Schering-Plough and Hoffmann-LaRoche, drug giants that each own patent rights to a genetically engineered protein, agreed Thursday that each may sell the product without fear of being sued by the other for patent infringement.
The protein, called alpha interferon, occurs naturally in human beings and stimulates the body's immune system against certain types of cancers and viruses.
Schering-Plough has licensed patent rights from Biogen, a leading biotechnology company that has developed a version of the protein at its headquarters in Cambridge, Mass.
In early March, Hoffmann-La Roche received a U.S. patent based on its version of the substance.
Hoffmann-LaRoche said at that time that it believed the patent award would prevent Schering-Plough from selling alpha interferon.
In April, however, Schering-Plough began marketing the protein in Ireland and has said it hopes to have approval from the Food and Drug Administration soon to begin selling the protein in the United States by year-end.
When Schering-Plough's alpha interferon becomes available, it will be the second genetically engineered human drug for sale in this country. The first, human insulin, has been sold since 1983 by Eli Lilly under a licensing agreement with South San Francisco-based Genentech, another leading biotechnology company.
Patents are sure to play a key role in protecting the sales of genetically engineered products, just as they have for traditional drugs.
But Thursday's announcement is a welcome sign in the emerging biotechnology industry.

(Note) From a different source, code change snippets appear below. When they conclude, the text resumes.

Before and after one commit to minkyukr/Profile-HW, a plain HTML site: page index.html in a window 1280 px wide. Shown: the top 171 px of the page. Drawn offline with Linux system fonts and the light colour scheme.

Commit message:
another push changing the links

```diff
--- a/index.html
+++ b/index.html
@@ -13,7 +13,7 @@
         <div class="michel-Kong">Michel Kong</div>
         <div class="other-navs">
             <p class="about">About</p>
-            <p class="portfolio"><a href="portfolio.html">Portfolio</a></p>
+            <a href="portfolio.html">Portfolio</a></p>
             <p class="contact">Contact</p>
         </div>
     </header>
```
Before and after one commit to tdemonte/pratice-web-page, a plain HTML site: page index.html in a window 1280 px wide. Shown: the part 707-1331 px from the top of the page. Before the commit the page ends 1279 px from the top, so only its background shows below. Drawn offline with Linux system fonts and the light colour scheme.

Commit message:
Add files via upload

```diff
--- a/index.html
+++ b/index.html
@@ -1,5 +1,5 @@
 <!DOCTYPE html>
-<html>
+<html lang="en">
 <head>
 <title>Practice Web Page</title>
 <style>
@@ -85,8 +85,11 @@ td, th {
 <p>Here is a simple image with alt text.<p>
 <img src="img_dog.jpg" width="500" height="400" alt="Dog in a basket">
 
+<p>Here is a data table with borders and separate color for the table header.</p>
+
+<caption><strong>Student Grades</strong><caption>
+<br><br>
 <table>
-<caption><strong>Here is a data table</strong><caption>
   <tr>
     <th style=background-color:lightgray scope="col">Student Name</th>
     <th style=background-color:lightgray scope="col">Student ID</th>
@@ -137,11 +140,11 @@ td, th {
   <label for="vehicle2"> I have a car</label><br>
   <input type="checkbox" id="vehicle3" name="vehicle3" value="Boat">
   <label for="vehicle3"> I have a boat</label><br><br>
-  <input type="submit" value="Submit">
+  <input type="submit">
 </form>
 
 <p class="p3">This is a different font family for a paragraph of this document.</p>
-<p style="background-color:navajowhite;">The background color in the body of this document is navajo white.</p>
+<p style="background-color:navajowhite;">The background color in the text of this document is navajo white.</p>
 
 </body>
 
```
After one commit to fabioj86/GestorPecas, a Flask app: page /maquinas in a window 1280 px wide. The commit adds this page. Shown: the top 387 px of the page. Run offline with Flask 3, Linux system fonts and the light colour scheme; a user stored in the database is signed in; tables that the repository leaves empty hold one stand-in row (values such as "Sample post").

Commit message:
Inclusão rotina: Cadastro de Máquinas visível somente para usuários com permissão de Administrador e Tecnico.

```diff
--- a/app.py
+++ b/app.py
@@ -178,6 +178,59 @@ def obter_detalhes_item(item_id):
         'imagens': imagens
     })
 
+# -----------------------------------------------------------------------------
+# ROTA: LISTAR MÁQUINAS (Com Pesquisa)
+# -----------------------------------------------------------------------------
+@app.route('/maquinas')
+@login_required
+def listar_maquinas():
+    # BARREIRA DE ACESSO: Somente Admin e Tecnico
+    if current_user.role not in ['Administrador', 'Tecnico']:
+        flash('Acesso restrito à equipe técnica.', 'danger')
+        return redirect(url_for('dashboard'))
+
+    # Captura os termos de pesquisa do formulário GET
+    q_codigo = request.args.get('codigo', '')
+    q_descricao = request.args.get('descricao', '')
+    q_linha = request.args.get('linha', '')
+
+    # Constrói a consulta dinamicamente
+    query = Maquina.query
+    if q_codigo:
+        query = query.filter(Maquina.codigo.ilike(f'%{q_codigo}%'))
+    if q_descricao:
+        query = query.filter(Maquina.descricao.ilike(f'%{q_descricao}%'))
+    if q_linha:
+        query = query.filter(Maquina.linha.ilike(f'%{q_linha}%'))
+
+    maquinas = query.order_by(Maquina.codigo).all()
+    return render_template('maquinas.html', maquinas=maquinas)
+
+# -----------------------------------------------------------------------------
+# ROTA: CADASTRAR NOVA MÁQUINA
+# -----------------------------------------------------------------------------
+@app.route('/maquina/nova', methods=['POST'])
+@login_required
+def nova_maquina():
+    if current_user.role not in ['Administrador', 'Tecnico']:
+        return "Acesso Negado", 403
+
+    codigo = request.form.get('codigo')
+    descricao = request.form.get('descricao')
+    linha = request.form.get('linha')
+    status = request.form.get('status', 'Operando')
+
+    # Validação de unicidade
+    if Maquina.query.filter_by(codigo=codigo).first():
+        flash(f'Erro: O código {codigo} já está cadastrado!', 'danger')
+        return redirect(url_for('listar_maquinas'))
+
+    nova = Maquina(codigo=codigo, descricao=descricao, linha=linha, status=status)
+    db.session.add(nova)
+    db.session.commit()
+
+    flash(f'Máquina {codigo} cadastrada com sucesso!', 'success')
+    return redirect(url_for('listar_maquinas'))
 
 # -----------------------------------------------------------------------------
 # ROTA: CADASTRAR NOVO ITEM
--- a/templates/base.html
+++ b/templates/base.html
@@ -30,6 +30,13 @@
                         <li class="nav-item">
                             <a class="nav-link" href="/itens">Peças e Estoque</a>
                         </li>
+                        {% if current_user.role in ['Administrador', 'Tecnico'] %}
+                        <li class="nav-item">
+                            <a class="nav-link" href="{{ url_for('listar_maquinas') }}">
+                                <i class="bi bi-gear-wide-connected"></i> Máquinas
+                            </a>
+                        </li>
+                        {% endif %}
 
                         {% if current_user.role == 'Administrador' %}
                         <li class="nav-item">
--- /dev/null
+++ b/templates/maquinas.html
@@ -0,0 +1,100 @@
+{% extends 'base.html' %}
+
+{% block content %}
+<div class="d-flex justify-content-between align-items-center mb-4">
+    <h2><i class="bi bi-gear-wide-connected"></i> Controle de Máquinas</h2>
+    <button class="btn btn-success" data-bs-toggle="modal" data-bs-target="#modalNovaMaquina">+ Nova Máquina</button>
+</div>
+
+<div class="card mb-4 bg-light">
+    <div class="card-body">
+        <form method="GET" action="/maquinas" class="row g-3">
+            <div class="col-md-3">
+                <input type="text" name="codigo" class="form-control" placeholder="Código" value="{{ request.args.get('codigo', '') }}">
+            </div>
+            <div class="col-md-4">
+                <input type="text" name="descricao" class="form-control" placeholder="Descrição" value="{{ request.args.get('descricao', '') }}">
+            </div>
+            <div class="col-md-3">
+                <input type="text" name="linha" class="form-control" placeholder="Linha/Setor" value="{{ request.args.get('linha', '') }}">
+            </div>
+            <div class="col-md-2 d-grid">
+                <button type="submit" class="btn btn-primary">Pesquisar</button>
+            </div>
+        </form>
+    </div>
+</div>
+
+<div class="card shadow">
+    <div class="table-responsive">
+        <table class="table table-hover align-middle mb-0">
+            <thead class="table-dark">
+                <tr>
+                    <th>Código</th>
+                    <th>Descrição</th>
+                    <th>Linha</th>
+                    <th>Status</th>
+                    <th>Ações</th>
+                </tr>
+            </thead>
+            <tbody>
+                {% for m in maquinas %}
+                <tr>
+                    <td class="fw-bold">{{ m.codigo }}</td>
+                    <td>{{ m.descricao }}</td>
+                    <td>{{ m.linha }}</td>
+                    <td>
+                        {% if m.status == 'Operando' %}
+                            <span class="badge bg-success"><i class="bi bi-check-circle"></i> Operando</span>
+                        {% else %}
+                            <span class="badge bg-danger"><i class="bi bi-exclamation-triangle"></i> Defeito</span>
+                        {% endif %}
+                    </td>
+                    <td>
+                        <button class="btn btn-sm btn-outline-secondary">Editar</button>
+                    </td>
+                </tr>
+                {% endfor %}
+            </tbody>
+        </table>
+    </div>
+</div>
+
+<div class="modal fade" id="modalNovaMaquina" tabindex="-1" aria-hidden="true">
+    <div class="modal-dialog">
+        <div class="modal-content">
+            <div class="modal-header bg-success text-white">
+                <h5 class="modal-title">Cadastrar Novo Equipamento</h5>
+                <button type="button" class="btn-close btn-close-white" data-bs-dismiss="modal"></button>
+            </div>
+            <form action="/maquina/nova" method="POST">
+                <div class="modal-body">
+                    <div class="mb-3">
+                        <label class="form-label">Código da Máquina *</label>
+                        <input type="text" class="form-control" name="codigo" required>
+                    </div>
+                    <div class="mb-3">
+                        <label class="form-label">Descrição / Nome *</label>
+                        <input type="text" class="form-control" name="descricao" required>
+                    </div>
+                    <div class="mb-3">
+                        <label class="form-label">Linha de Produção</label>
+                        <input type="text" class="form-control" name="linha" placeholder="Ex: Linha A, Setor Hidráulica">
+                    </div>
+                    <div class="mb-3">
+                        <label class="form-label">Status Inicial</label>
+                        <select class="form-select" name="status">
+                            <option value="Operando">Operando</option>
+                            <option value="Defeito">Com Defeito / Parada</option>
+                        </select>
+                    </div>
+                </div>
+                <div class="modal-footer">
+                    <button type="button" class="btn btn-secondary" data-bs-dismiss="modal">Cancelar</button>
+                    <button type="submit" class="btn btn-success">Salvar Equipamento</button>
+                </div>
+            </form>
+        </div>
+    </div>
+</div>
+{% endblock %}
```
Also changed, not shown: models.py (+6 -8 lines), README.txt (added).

Some industry analysts and executives have expressed concern that protracted legal battles over patents might keep vital biotechnology drugs from consumers or drain the cash of fledgling companies.